WHAT IS REQUIRED:
Take every line in the entries that includes the word "class" and copy it.

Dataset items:
········

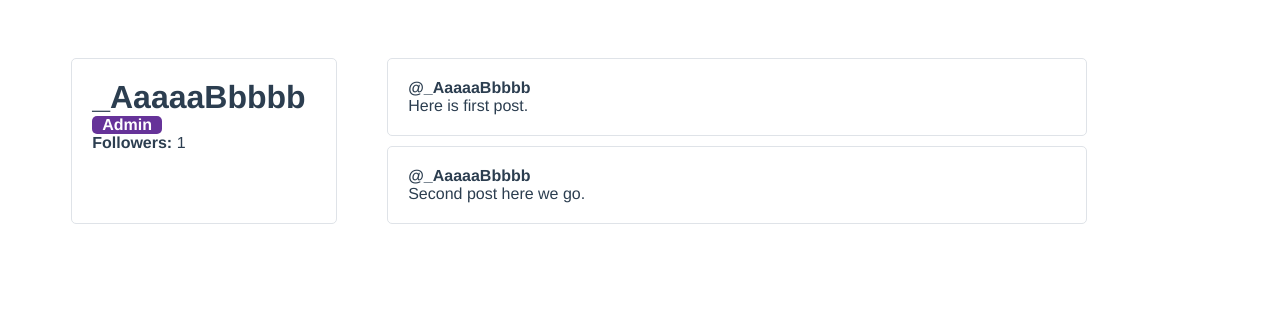
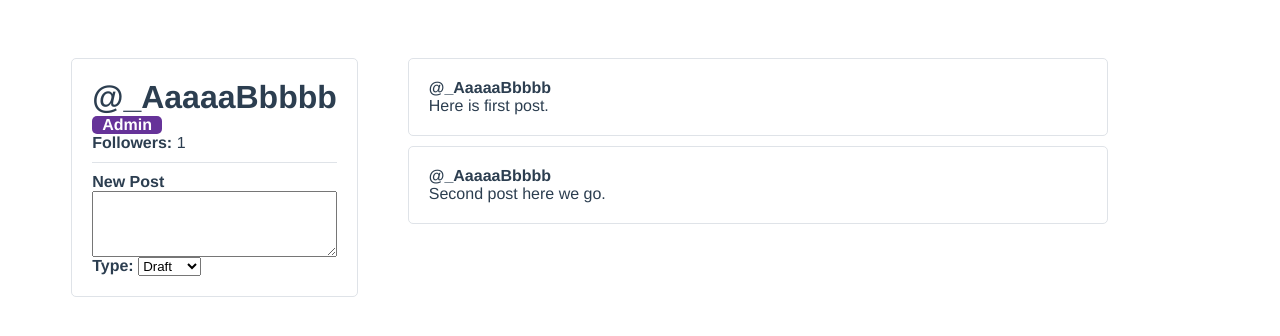
Before and after one commit to sumiya-mb/learning-vue, a Vue app: page / in a window 1280 px wide. Shown: the top 336 px of the page. Built offline with nearby package versions, Linux system fonts and the light colour scheme.

Commit message:
Added textarea

```diff
--- a/src/components/UserProfile.vue
+++ b/src/components/UserProfile.vue
@@ -1,12 +1,25 @@
 <template>
   <div class="user-profile">
     <div class="user-profile__user-panel">
-      <h1 class="user-profile__username">{{ user.username }}</h1>
+      <h1 class="user-profile__username">@{{ user.username }}</h1>
       <div class="user-profile__admin-badge" v-if="user.isAdmin">Admin</div>
       <div class="user-profile__follower-count">
         <strong>Followers: </strong>{{ followers }}
       </div>
+      <div class="user-profile__create-post">
+        <label for="newPost"><strong>New Post</strong></label>
+        <textarea name="" id="newPost" rows="4"></textarea>
+        <div class="user-profile__create-post-type">
+          <label for="newPostType"><strong>Type: </strong></label>
+          <select name="" id="newPostType">
+            <option :value="option.value" v-for="(option, index) in postTypes" :key="index">
+              {{ option.name }}
+            </option>
+          </select>
+        </div>
+      </div>
     </div>
+
     <div class="user-profile__posts-wrapper">
       <PostItem
         v-for="post in user.posts"
@@ -26,6 +39,10 @@
   components: {PostItem},
   data() {
     return {
+      postTypes: [
+        {value: 'draft', name: 'Draft'},
+        {value: 'instant', name: 'Instant'}
+      ],
       followers: 0,
       user: {
         id: 1,
@@ -101,6 +118,15 @@
   margin-bottom: auto;
 }
 
+.user-profile__create-post {
+  border-top: 1px solid #DFE3E8;
+  margin-top: 10px;
+  padding-top: 10px;
+  display: flex;
+  flex-direction: column;
+}
+
+
 h1 {
   margin: 0;
 }
```
Also changed, not shown: 1 other file (tests, documents, lock files or other folders).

········

WRITTEN RESPONSE:
   <div class="user-profile">
     <div class="user-profile__user-panel">
-      <h1 class="user-profile__username">{{ user.username }}</h1>
+      <h1 class="user-profile__username">@{{ user.username }}</h1>
       <div class="user-profile__admin-badge" v-if="user.isAdmin">Admin</div>
       <div class="user-profile__follower-count">
+      <div class="user-profile__create-post">
+        <div class="user-profile__create-post-type">
     <div class="user-profile__posts-wrapper">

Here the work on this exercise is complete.